With inflation and rising food costs continuing to be an issue in the Lower Mainland, Surrey schools are facing budgeting pressures for meal programs that help feed an increasing number of students from low-income backgrounds.
The district’s meal programs provide breakfast and lunch to students who need them. Typically, these consist of nutritious, well-balanced food options and beverages, offered to both elementary and secondary students.
On Aug. 29, those programs got a significant boost, with the announcement that Surrey schools will receive nearly $8 million in funding from the province to help cover costs.
B.C. government’s one-time funding announcement could not have come at a better time, said Ritinder Matthew, associate director of communication services for Surrey Schools, noting the school district is dealing with “significant budget pressures due to inflation, including the rising cost of food.”
“Research has proven that children need enough good food to learn,” Julie Stephenson, manager of Food and Nutrition Services with the district noted in a Surrey Schools release last spring.
“It’s really important to their learning to let them concentrate and move ahead in their schoolwork rather than focusing on feeling crabby or hungry.”
Of the $60 million provided in a one-time funding to school districts across B.C., Surrey, the largest district in the province, is receiving the biggest share — $7.385 million.
“Our board is very pleased with this announcement. We have continued to advocate for our most vulnerable students and their families,” Laurie Larsen, chair of the Surrey Board of Education notes.
“This funding will support our breakfast and lunch program as well as support families facing financial barriers for school supplies and school and extracurricular activities.
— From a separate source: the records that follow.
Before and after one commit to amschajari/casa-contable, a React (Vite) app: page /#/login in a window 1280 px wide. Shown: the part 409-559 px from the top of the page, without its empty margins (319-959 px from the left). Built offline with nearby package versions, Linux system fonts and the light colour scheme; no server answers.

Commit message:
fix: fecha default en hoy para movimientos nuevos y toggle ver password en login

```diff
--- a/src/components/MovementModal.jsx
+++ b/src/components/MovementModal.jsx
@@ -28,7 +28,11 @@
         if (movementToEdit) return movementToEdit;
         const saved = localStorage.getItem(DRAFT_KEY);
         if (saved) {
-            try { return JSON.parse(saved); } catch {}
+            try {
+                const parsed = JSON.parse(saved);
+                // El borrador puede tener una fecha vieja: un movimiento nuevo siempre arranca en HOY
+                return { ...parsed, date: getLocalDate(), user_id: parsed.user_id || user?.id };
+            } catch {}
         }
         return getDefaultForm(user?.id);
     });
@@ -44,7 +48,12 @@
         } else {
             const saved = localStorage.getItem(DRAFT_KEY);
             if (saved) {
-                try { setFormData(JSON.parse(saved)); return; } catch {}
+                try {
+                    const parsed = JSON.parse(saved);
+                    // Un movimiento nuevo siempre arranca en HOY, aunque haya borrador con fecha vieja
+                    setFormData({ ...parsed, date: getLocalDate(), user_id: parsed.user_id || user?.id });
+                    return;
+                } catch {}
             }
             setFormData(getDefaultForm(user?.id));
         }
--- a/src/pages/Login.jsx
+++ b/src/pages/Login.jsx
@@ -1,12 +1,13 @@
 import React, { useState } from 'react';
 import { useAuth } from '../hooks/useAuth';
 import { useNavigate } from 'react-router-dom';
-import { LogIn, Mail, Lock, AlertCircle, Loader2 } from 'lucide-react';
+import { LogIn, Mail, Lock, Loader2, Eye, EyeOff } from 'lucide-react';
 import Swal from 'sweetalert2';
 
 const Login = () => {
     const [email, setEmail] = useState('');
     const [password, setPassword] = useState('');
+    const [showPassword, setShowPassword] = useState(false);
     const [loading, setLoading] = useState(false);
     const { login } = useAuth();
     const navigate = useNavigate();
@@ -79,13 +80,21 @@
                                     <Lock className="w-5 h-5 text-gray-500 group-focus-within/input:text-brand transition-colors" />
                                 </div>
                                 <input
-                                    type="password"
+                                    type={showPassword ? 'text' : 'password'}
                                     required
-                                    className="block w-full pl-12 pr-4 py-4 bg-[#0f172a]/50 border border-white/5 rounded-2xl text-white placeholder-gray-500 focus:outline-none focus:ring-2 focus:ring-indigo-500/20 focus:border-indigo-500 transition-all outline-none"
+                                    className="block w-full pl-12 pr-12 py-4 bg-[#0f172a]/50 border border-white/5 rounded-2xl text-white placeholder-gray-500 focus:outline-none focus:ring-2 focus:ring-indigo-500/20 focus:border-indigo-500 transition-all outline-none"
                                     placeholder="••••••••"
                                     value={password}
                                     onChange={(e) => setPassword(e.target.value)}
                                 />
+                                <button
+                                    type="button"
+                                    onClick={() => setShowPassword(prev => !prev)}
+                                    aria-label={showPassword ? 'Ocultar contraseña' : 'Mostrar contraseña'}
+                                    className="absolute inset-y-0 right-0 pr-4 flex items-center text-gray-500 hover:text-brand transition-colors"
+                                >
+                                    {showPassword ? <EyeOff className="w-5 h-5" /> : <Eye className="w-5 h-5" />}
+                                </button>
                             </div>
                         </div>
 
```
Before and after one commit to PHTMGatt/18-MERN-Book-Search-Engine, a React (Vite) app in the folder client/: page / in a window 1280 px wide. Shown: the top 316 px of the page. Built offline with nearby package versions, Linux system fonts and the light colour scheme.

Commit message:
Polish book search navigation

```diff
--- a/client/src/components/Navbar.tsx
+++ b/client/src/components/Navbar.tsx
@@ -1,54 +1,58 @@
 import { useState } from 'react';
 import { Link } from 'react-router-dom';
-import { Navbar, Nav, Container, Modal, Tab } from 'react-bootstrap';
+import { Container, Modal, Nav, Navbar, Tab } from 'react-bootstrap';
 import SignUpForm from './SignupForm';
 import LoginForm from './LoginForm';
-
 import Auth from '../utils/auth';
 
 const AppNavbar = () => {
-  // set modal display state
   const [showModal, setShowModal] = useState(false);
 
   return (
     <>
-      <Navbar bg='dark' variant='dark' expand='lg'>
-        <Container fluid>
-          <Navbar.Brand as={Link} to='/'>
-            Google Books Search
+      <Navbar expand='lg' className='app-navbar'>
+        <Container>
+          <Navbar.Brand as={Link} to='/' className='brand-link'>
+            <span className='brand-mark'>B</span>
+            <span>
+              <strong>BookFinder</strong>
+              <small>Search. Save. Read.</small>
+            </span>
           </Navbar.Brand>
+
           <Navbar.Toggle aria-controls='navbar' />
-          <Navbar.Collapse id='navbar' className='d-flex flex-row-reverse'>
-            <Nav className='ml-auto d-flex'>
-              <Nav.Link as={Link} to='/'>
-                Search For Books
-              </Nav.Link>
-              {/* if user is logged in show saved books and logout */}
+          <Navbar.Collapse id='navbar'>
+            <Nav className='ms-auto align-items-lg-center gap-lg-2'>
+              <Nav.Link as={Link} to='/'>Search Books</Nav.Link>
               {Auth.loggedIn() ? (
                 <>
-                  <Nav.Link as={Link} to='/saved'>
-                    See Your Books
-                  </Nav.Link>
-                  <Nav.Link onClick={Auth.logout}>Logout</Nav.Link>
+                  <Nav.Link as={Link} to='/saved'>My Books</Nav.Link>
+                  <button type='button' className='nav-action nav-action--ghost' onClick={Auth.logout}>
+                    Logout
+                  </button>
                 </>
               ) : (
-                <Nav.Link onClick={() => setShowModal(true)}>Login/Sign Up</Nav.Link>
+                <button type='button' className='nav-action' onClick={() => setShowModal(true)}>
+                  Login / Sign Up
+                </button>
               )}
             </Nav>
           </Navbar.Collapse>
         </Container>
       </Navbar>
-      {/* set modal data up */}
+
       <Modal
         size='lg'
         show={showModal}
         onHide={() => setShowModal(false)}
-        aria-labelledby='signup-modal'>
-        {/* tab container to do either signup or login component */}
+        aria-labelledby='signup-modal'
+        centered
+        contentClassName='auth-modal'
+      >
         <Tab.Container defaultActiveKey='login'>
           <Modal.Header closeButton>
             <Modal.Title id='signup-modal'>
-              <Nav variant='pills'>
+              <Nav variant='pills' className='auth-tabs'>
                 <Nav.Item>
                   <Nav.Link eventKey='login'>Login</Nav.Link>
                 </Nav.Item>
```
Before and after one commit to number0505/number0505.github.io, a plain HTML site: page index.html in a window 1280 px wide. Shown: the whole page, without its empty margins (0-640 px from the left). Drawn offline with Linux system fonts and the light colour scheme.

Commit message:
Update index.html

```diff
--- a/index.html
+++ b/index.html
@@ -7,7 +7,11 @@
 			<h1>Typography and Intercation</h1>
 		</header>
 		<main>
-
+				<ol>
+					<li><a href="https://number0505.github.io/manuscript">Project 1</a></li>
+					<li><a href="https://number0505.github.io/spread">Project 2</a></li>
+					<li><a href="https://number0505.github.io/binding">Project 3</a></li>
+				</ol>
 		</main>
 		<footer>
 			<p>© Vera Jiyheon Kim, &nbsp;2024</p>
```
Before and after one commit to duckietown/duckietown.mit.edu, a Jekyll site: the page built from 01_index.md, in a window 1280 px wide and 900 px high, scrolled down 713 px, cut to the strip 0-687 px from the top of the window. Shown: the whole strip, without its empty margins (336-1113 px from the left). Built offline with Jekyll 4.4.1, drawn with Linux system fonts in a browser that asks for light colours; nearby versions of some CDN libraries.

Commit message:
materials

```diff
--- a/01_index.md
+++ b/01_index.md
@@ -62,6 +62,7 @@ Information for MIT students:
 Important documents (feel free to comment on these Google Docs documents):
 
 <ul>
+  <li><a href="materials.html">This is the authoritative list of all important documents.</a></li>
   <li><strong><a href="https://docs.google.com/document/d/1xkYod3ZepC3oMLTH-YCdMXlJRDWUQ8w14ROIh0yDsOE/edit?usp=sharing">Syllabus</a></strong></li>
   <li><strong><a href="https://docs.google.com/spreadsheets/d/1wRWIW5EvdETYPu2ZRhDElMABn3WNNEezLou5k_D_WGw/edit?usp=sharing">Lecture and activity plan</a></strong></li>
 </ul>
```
Our goal is to ensure that every student is supported and able to fully participate in school.”
More than 2,000 Surrey students currently rely on the breakfast and lunch programs. The new funding will allow the district to continue to provide meals for children and youth who are already part of the program, while also providing for any incoming students, with the start of the new school year.
Because of strict budgeting due to inflation, the school district relies heavily on donors and the Ministry of Education to help fulfill the need.
Many donors also increased their donations to the district during the last school year, so that rising food costs did not affect students’ access to the meal programs.
In addition — according to the Surrey Schools website — parents pay $1 a month, or as much as they can, to help fund the meal programs offered to their children.
Last school year, the district served breakfast at 60 schools, and lunch at 34, through the meal programs. This year, 69 schools will provide breakfast and 32 will provide lunch, but the district is looking to “increase capacity” soon with the support of donors, Matthew said.